Also, if you're a librarian or bookseller, please vote in this poll (actually it's on the sidebar but read the post for more information). The poll asks how often YA/MG books with POC faces on them sells or gets checked out. I'm really interested in reading the results, you have 2 days left to vote!
Finally, at Read Roger there's a post about Who Will Read about Whom? Check it out and Neesha Meminger's response.
Oh and I thought this was a really interesting discussion over at Fledging. It's about What is Street Lit? I recommend everyone read it, especially if you think every African American book is street lit. Yes, you would be wrong.
Now back to our regularly scheduled programming :)
Waiting on Wednesday is a meme started by Jill. It's when we book lovers share what books we can't wait to be released. This week I'm waiting on....
The Clone Codes by Patricia C. McKissack, Fredrick McKissack and John McKissack.
Release Date: Feb. 1, 2010
The Cyborg Wars are over and Earth has peacefully prospered for more than one hundred years. Yet sometimes history must repeat itself until humanity learns from its mistakes. In the year 2170, despite technological and political advances, cyborgs and clones are treated no better than slaves, and an underground abolitionist movement is fighting for freedom. Thirteen-year-old Leanna's entire life is thrown into chaos when The World Federation of Nations discovers her mom is part of the radical Liberty Bell Movement.
After her mother's arrest for treason, Leanna must escape as she is chased by a ruthless bounty hunter. Soon Leanna finds herself living among the Firsts, and nothing will ever be the same again. But what does The World Federation want with the daughter of a traitor? So much is uncertain. Danger hides everywhere. Fear takes over. With help from unlikely sources, Leanna learns the origin of The Liberty Bell Movement and how its members may have answers about her past-and her new reality.
As family secrets are revealed, Leanna must face startling truths about self-identity and freedom.

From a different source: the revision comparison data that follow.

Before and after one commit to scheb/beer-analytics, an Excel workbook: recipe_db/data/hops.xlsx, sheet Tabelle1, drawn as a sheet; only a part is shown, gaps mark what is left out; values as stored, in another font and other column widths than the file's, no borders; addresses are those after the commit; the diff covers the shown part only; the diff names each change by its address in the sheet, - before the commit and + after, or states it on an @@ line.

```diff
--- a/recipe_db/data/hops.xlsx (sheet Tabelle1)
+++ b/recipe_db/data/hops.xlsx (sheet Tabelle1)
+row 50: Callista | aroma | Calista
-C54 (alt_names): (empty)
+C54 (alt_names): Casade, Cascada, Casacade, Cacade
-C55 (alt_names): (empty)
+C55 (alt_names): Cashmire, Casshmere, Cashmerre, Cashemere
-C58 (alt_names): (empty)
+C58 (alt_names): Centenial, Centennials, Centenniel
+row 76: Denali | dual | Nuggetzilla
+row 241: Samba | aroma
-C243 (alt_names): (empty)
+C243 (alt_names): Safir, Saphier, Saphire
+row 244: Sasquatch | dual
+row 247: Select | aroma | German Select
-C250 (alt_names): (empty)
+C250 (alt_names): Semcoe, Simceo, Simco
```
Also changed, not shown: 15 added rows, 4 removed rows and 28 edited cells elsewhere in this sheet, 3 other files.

Through time travel, advanced technologies, and artificial intelligence, this exhilarating adventure asks what it means to be human and explores the sacrifices an entire society will make to find out.
-I'm pretty sure this is MG and it sounds really good especially the whole cyborg and clones treated as slaves and the underground abolitionist movement. And I love the little end line "what it means to be human and explores the sacrifices an entire society will make to find out." I'm curious do authors come up with the tag lines and their book summaries or do editors or someone else? I think it's really cool how the book is a family effort (mother, father, son)
PS Speaking of MG, you have till Sunday, Jan. 31 to vote on the 100 Best Middle Grade Books. Send an email to Besty listing your top ten favorite middle grade books. And please, consider coloring it up. After all, chances are the white classics (and I don't mean classics that only white people like, I mean classics with white people as the main characters) will be on the list, but what about the classics with POC (I'm telling you right now I nominated The Watsons Go to Birmingham).